Is there any difference in superscript and subscript notation in finite difference method

Is there any difference in superscript and subscript notation in the finite difference method? I see the same paper use (superscript for $$x$$ and superscript for $$y$$ notation) and (subscript for x and y notation)

• Please do not post images of math. Use MathJax. – G. Smith May 24 at 17:54
• I see the same paper use (super subscript for $x$ and superscript for $y$ notation) and (subscript for $x$ and $y$ notation). That’s not true. Those equations consistently use subscripts for spatial indices and superscripts for temporal indices. And did you mean to write “super subscript”? – G. Smith May 24 at 19:32

• If the OP's examples, index $l$ represents the time step and $i$ and $j$ represent the 2-dimensional mesh of points in the model. Using a notation like $T_{i,j}$ and $T_{i,l}$ would be confusing since the two pairs of subscripts mean different things. – alephzero May 24 at 18:45
• @Abinash $T_{i,l}$ would be non sense since i indicates one of the spatial dimentions and l indicates time, and not a different spatial dimension.

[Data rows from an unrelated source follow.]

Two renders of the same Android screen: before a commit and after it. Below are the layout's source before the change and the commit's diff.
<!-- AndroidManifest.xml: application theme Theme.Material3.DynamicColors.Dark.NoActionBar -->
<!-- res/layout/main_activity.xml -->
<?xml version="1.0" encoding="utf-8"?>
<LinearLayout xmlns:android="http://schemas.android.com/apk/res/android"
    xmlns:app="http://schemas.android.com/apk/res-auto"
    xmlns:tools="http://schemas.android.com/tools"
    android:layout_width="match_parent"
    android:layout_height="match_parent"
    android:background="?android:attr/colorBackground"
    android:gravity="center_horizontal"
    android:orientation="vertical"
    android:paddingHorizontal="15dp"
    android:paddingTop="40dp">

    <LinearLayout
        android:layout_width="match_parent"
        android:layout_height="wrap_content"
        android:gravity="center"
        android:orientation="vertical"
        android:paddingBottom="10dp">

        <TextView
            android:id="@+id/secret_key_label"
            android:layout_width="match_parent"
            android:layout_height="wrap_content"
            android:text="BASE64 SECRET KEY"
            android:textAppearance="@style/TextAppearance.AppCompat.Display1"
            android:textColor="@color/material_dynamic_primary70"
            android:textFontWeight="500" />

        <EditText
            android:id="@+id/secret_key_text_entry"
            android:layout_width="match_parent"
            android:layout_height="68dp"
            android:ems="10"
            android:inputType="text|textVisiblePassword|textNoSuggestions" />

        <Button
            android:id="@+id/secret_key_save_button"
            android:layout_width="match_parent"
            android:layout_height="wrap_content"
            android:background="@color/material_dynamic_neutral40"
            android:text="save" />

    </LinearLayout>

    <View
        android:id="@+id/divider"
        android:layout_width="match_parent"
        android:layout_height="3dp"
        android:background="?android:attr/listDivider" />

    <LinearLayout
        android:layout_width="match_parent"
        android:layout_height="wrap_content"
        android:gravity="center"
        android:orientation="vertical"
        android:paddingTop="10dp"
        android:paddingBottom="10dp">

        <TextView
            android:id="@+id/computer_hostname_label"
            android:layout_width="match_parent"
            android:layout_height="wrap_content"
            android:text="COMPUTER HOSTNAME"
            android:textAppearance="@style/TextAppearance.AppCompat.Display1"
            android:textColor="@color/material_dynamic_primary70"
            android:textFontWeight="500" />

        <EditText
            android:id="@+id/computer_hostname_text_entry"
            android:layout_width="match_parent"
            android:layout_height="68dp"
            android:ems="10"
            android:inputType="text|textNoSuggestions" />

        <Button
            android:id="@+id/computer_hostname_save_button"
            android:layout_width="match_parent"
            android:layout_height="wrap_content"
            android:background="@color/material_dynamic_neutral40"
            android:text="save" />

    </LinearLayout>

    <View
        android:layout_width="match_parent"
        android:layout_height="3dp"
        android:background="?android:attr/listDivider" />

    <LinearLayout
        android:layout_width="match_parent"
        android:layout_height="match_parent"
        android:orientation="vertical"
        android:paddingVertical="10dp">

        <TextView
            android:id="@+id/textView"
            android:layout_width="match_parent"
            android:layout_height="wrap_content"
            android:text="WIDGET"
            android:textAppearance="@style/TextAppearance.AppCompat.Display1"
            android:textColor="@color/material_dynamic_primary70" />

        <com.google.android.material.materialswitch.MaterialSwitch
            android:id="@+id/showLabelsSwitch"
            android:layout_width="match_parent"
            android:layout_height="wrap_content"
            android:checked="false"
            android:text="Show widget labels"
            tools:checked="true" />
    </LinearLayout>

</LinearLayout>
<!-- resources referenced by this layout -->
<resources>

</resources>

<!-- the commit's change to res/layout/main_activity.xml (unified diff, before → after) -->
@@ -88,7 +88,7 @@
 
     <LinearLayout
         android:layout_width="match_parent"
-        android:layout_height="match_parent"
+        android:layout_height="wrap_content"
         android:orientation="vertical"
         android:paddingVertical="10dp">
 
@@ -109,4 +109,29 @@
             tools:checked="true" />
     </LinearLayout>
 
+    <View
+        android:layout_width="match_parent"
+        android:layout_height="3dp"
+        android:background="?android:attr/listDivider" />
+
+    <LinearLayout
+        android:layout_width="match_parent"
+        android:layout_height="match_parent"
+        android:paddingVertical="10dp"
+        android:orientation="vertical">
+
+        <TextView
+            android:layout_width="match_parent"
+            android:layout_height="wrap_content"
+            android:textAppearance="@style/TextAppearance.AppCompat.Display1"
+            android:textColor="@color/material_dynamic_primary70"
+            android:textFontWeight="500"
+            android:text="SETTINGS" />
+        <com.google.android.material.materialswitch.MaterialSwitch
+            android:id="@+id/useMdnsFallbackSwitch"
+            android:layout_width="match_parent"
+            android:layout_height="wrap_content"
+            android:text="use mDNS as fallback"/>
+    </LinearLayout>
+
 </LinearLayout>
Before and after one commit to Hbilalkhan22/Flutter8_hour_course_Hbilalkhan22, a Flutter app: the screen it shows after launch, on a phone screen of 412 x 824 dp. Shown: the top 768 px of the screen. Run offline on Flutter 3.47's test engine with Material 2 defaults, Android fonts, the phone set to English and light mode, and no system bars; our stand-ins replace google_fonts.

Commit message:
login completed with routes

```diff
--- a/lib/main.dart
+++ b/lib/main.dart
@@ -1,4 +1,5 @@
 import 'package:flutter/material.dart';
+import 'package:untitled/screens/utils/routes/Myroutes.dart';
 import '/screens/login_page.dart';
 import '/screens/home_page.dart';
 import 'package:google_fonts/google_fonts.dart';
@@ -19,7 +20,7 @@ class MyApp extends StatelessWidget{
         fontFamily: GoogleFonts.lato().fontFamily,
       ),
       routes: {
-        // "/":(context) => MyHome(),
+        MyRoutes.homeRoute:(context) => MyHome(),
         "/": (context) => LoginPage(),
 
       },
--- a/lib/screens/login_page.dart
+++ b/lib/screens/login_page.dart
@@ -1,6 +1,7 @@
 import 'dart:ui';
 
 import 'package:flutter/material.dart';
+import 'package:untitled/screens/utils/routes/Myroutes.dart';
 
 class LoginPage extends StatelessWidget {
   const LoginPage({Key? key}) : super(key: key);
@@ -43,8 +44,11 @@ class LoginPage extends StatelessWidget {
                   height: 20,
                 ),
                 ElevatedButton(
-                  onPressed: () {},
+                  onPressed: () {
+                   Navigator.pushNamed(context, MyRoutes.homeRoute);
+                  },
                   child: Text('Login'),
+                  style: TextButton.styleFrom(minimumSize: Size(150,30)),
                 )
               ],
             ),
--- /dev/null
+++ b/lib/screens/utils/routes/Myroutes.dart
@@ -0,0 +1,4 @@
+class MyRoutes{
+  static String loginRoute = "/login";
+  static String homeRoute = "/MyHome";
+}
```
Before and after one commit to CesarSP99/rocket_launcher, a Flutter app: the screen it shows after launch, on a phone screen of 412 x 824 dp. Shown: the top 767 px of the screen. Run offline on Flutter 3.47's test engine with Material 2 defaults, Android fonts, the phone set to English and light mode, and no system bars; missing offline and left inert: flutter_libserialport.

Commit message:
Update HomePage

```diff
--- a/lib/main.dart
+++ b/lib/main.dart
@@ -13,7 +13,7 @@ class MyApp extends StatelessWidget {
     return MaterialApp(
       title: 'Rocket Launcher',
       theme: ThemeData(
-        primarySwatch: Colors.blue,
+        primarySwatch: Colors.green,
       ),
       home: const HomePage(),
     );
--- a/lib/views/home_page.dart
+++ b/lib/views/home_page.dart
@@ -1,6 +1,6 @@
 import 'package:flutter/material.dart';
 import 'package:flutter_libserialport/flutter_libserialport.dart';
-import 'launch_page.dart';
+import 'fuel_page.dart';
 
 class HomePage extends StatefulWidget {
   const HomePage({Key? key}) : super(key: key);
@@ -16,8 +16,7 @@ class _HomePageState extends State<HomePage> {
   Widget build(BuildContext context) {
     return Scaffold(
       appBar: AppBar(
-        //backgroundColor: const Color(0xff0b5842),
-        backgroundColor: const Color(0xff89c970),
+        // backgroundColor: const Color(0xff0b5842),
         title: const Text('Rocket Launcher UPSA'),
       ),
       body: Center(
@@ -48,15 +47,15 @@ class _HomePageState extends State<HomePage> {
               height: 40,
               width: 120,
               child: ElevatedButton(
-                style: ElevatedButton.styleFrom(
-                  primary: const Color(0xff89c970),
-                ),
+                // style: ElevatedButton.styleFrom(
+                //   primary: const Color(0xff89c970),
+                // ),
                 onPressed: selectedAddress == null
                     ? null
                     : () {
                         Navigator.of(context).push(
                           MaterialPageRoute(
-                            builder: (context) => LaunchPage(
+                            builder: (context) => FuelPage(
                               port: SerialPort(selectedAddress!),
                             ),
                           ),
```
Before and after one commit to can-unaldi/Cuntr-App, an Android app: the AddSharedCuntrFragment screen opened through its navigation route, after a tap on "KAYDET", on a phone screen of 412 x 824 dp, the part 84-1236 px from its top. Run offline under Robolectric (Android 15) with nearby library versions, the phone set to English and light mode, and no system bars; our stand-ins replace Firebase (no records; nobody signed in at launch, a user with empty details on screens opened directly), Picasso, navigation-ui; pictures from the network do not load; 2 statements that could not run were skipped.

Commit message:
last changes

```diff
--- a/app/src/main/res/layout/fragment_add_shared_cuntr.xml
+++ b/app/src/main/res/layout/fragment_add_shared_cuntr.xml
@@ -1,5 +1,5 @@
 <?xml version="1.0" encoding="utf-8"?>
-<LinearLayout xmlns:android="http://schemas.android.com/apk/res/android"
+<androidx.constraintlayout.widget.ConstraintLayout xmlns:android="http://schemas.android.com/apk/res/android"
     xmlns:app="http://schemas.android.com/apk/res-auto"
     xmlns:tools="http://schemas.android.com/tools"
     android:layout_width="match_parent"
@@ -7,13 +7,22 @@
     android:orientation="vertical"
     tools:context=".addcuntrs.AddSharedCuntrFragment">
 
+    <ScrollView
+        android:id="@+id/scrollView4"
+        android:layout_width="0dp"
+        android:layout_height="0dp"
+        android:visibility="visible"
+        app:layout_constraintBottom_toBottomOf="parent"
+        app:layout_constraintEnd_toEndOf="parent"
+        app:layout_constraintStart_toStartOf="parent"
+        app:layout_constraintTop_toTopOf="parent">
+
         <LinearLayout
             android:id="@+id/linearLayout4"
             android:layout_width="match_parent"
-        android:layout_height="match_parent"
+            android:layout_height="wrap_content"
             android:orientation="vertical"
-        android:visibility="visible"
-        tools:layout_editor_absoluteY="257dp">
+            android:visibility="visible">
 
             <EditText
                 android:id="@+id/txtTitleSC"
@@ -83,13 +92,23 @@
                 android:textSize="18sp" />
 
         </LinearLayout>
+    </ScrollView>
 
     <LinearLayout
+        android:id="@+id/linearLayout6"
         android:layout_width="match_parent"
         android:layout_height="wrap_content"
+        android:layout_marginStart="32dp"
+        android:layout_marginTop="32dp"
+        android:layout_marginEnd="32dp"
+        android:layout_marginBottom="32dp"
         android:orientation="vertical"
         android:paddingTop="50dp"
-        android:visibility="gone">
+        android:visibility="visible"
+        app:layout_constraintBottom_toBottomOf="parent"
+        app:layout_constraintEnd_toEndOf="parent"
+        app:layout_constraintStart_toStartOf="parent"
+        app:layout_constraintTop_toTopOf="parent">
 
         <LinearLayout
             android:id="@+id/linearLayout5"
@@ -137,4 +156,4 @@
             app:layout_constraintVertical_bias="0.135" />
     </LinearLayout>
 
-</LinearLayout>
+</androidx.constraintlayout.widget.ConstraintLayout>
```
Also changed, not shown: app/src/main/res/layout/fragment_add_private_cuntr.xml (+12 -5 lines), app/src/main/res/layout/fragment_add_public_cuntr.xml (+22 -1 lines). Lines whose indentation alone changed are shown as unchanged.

But again, the distinction was meant for the author to make things clearer, it doesn't mean that it would be wrong to write l down, just more confusing. – Rafael Rodríguez Velasco May 24 at 18:57